Stored dataset items:
===============

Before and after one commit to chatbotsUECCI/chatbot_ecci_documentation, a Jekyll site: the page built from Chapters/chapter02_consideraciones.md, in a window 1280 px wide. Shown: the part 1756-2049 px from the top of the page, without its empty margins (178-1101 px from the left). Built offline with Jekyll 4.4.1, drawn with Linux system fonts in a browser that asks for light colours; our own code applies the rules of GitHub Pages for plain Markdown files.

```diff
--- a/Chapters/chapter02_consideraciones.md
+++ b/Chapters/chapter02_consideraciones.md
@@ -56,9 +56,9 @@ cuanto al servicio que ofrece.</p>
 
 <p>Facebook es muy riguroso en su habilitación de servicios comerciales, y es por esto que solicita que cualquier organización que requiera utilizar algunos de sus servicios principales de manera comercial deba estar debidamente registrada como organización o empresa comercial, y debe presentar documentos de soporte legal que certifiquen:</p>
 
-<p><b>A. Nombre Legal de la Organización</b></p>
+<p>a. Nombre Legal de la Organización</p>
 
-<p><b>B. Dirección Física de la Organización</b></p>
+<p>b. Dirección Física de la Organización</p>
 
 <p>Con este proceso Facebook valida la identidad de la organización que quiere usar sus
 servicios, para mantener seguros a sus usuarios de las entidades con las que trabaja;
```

===============

Extract every line above exactly as it stands.

Before and after one commit to chatbotsUECCI/chatbot_ecci_documentation, a Jekyll site: the page built from Chapters/chapter02_consideraciones.md, in a window 1280 px wide. Shown: the part 1756-2049 px from the top of the page, without its empty margins (178-1101 px from the left). Built offline with Jekyll 4.4.1, drawn with Linux system fonts in a browser that asks for light colours; our own code applies the rules of GitHub Pages for plain Markdown files.

```diff
--- a/Chapters/chapter02_consideraciones.md
+++ b/Chapters/chapter02_consideraciones.md
@@ -56,9 +56,9 @@ cuanto al servicio que ofrece.</p>
 
 <p>Facebook es muy riguroso en su habilitación de servicios comerciales, y es por esto que solicita que cualquier organización que requiera utilizar algunos de sus servicios principales de manera comercial deba estar debidamente registrada como organización o empresa comercial, y debe presentar documentos de soporte legal que certifiquen:</p>
 
-<p><b>A. Nombre Legal de la Organización</b></p>
+<p>a. Nombre Legal de la Organización</p>
 
-<p><b>B. Dirección Física de la Organización</b></p>
+<p>b. Dirección Física de la Organización</p>
 
 <p>Con este proceso Facebook valida la identidad de la organización que quiere usar sus
 servicios, para mantener seguros a sus usuarios de las entidades con las que trabaja;
```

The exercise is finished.